Buzz: OK, sounds like you guys are ready to rumble! I challenged Marnie with bratwurst. Now I'll dare Joe to convince me there's a beer that goes better with a rare steak than a good cabernet.

Joe: That's actually an excellent pairing suggestion, Buzz, because there's nothing better than a bloody steak with marbled fat and caramelized onions to erase the foulness of a cabernet's dry-mouth tannins. But if you want to serve that steak with a beverage fit for a meat-eater, choose a stout.

Lancaster Milk Stout is on my short list because its roasted flavor gives way to a subtle, creamy sweetness that is perfectly in tune with a steak's grilled flavor. But aren't we getting a little ahead of ourselves? I thought we were starting with a cheese course.

Marnie: Chefs and civilized drinkers save the cheese course for last, Joe, and usually pair it with wine. But, since you're here, do tell - why is it that brewers often attempt to improve flavor by adding fruit, but you couldn't pay a winemaker to adulterate their drink with hops or malt?

Joe: Beermakers aren't trying to "improve" their flavor with fruit. They just aren't hidebound by archaic rules, such as waiting until dessert to eat the cheese.
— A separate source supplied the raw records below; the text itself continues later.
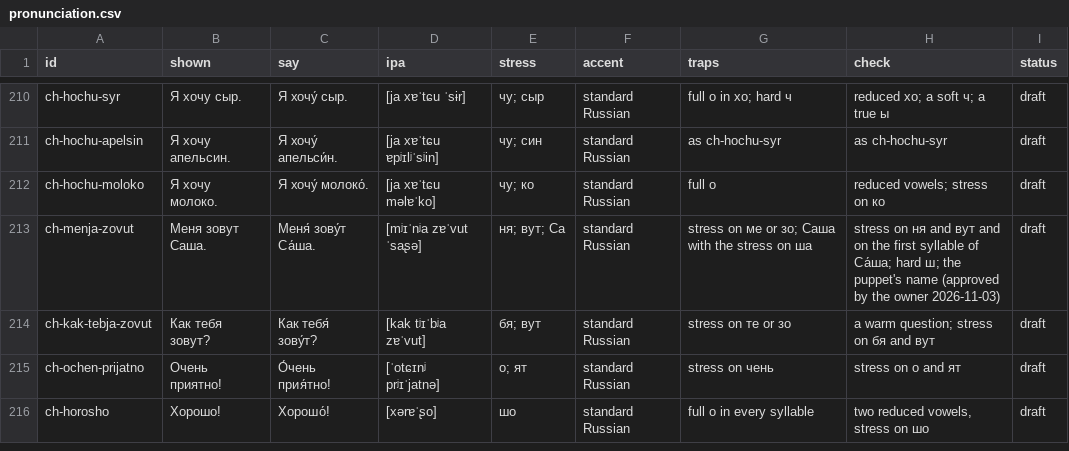
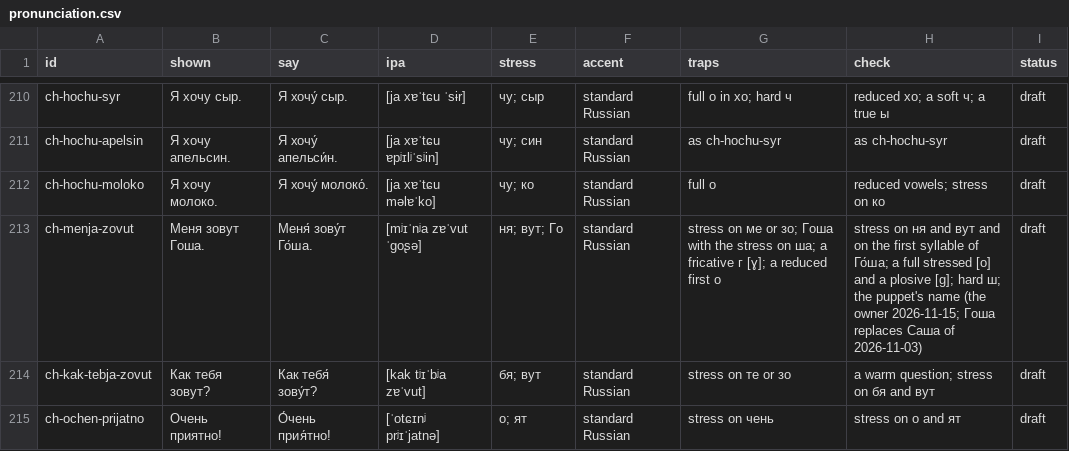
Before and after one commit to ramfridman/Children-Learning-App, a CSV file: docs/languages/russian/pronunciation.csv, drawn as a sheet; only a part is shown, gaps mark what is left out; the shorter side is filled out with more unchanged rows.

```diff
--- a/docs/languages/russian/pronunciation.csv
+++ b/docs/languages/russian/pronunciation.csv
@@ -212,3 +212,3 @@ ch-hochu-apelsin,Я хочу апельсин.,Я хочу́ апельси́н.
 ch-hochu-moloko,Я хочу молоко.,Я хочу́ молоко́.,[ja xɐˈtɕu məlɐˈko],чу; ко,standard Russian,full о,reduced vowels; stress on ко,draft
-ch-menja-zovut,Меня зовут Саша.,Меня́ зову́т Са́ша.,[mʲɪˈnʲa zɐˈvut ˈsaʂə],ня; вут; Са,standard Russian,stress on ме or зо; Саша with the stress on ша,stress on ня and вут and on the first syllable of Са́ша; hard ш; the puppet's name (approved by the owner 2026-11-03),draft
+ch-menja-zovut,Меня зовут Гоша.,Меня́ зову́т Го́ша.,[mʲɪˈnʲa zɐˈvut ˈɡoʂə],ня; вут; Го,standard Russian,stress on ме or зо; Гоша with the stress on ша; a fricative г [ɣ]; a reduced first о,stress on ня and вут and on the first syllable of Го́ша; a full stressed [o] and a plosive [ɡ]; hard ш; the puppet's name (the owner 2026-11-15; Гоша replaces Саша of 2026-11-03),draft
 ch-kak-tebja-zovut,Как тебя зовут?,Как тебя́ зову́т?,[kak tʲɪˈbʲa zɐˈvut],бя; вут,standard Russian,stress on те or зо,a warm question; stress on бя and вут,draft
```
Also changed, not shown: docs/audio/release-pronunciation-fixes.csv, 13 other files.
That inventiveness has resulted in accessible flavors for all palates, from the Everyman to the dilettante.

It's no wonder that some winemakers, like South Jersey's Valenzano, are chafing at convention to produce a wonderful chardonnay infused (or, as you say, "adulterated") with Citra hops.
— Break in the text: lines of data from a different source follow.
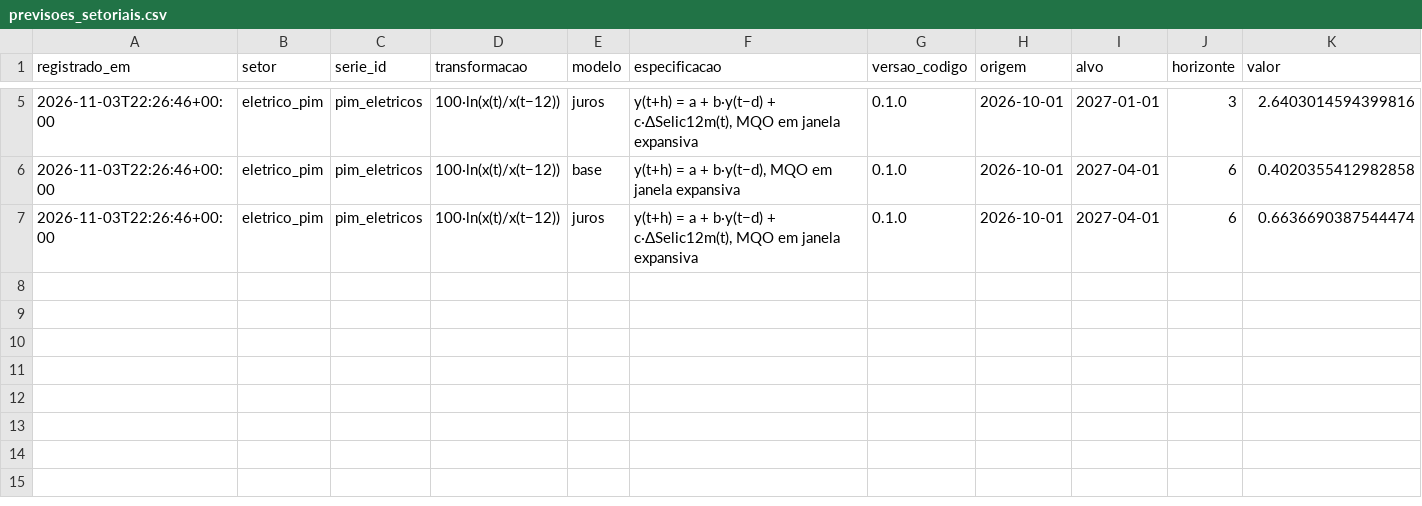
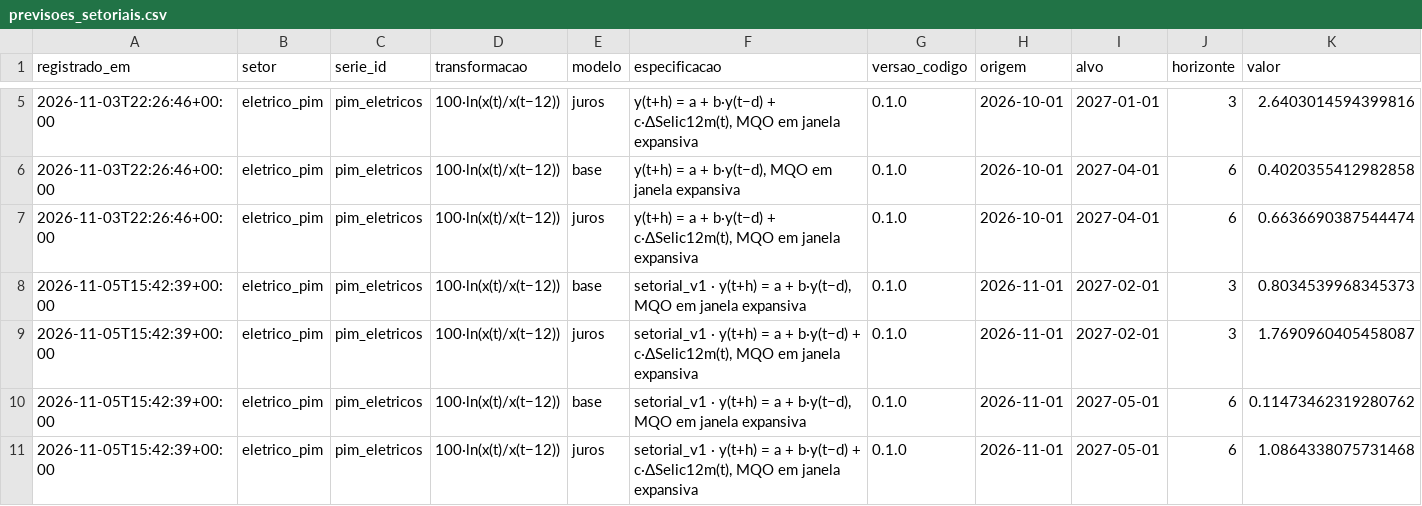
Before and after one commit to lcgalera/econatlas, a CSV file: registro/previsoes_setoriais.csv, drawn as a sheet; only a part is shown, gaps mark what is left out; rows hold the shown columns only; the diff names each change by its address in the sheet, - before the commit and + after, or states it on an @@ line.

```diff
--- a/registro/previsoes_setoriais.csv
+++ b/registro/previsoes_setoriais.csv
+row 8: 2026-11-05T15:42:39+00:00 | eletrico_pim | pim_eletricos | 100·ln(x(t)/x(t−12)) | base | setorial_v1 · y(t+h) = a + b·y(t−d), MQO em janela expansiva | 0.1.0 | 2026-11-01 | 2027-02-01 | 3 | 0.8034539968345373
+row 9: 2026-11-05T15:42:39+00:00 | eletrico_pim | pim_eletricos | 100·ln(x(t)/x(t−12)) | juros | setorial_v1 · y(t+h) = a + b·y(t−d) + c·ΔSelic12m(t), MQO em janela expansiva | 0.1.0 | 2026-11-01 | 2027-02-01 | 3 | 1.7690960405458087
+row 10: 2026-11-05T15:42:39+00:00 | eletrico_pim | pim_eletricos | 100·ln(x(t)/x(t−12)) | base | setorial_v1 · y(t+h) = a + b·y(t−d), MQO em janela expansiva | 0.1.0 | 2026-11-01 | 2027-05-01 | 6 | 0.11473462319280762
+row 11: 2026-11-05T15:42:39+00:00 | eletrico_pim | pim_eletricos | 100·ln(x(t)/x(t−12)) | juros | setorial_v1 · y(t+h) = a + b·y(t−d) + c·ΔSelic12m(t), MQO em janela expansiva | 0.1.0 | 2026-11-01 | 2027-05-01 | 6 | 1.0864338075731468
```
Also changed, not shown: registro/coletas.csv.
Marnie: I'm not convinced, Joe. If people really like the taste of barley, malt or hops, why aren't they in demand for anything but brewing? On the wine side, I see plenty of grapes at the store. Grape juice, raisins and jelly, too.

But there are no hop sauces or barley cookies from the beer side, unless you count Ovaltine. It seems that people mainly choose to drink beer when wine is not an option, either economically or geographically.
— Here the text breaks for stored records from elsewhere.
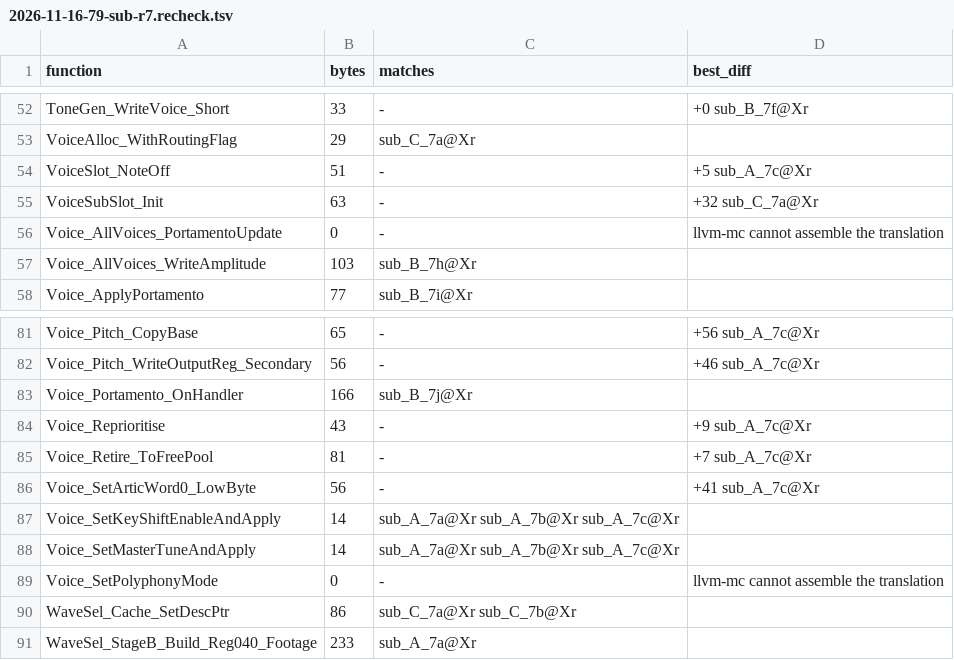
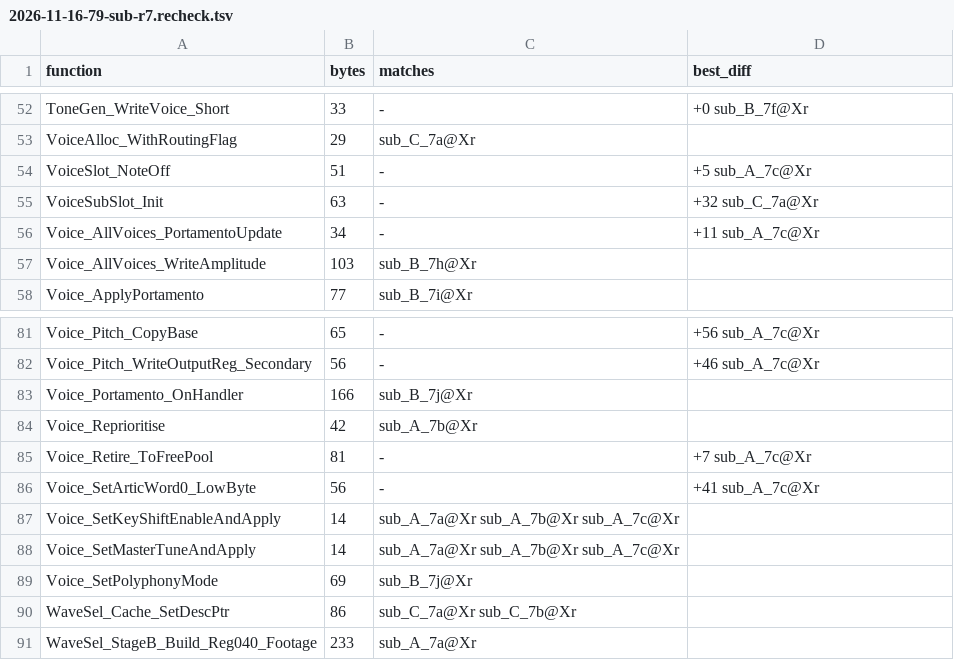
Before and after one commit to ArqueologiaDigital/technics-roms-disasm, a TSV file: notes/cc900-c-subcpu-2026-11-16/verdicts/2026-11-16-79-sub-r7.recheck.tsv, drawn as a sheet; only a part is shown, gaps mark what is left out.

```diff
--- a/notes/cc900-c-subcpu-2026-11-16/verdicts/2026-11-16-79-sub-r7.recheck.tsv
+++ b/notes/cc900-c-subcpu-2026-11-16/verdicts/2026-11-16-79-sub-r7.recheck.tsv
@@ -55,3 +55,3 @@ VoiceSlot_NoteOff	51	-	+5 sub_A_7c@Xr
 VoiceSubSlot_Init	63	-	+32 sub_C_7a@Xr
-Voice_AllVoices_PortamentoUpdate	0	-	llvm-mc cannot assemble the translation
+Voice_AllVoices_PortamentoUpdate	34	-	+11 sub_A_7c@Xr
 Voice_AllVoices_WriteAmplitude	103	sub_B_7h@Xr	
@@ -83,3 +83,3 @@ Voice_Pitch_WriteOutputReg_Secondary	56	-	+46 sub_A_7c@Xr
 Voice_Portamento_OnHandler	166	sub_B_7j@Xr	
-Voice_Reprioritise	43	-	+9 sub_A_7c@Xr
+Voice_Reprioritise	42	sub_A_7b@Xr	
 Voice_Retire_ToFreePool	81	-	+7 sub_A_7c@Xr
@@ -88,3 +88,3 @@ Voice_SetKeyShiftEnableAndApply	14	sub_A_7a@Xr sub_A_7b@Xr sub_A_7c@Xr
 Voice_SetMasterTuneAndApply	14	sub_A_7a@Xr sub_A_7b@Xr sub_A_7c@Xr	
-Voice_SetPolyphonyMode	0	-	llvm-mc cannot assemble the translation
+Voice_SetPolyphonyMode	69	sub_B_7j@Xr	
 WaveSel_Cache_SetDescPtr	86	sub_C_7a@Xr sub_C_7b@Xr	
```
Also changed, not shown: 25 other files.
After all, wine ruled anywhere grapes were easily grown, historically speaking - think Italy, Spain and France - while beer was king only in regions where it was too cold for vineyards, like Germany, Belgium and the British Isles.

Buzz: Hey, I love Ovaltine. And malted milk shakes. And grape juice, too.

Joe: No other food with the same ingredients? Allow me to introduce you to bread, Marnie. It's made with cereal grain and yeast and water, just like beer. It's only missing the hops, which weren't popular till about 500 years ago.

In fact, it was beer and bread - and the domestication of its ingredients - that historians say created the civilization of mankind. What is wine's greatest contribution to our culture? Ladies and gentlemen, I give you the corkscrew.

Buzz: And the hangover. But I get that from beer, too. This is going to be a close fight.

Marnie: Trust me on this. Over the years, I've done almost 50 beer vs. wine dinners with my book's co-author, Sam Calagione, of Dogfish Head Craft Brewery. The results almost always come down to a handful of votes on a single course, even with highly partisan audiences at a beer bar or wine festival.

I'm sure it will be the same at this "He Said PA Beer, She Said PA Wine" event, where we'll duke it out over shrimp salad, juicy burgers and a chocolate dessert.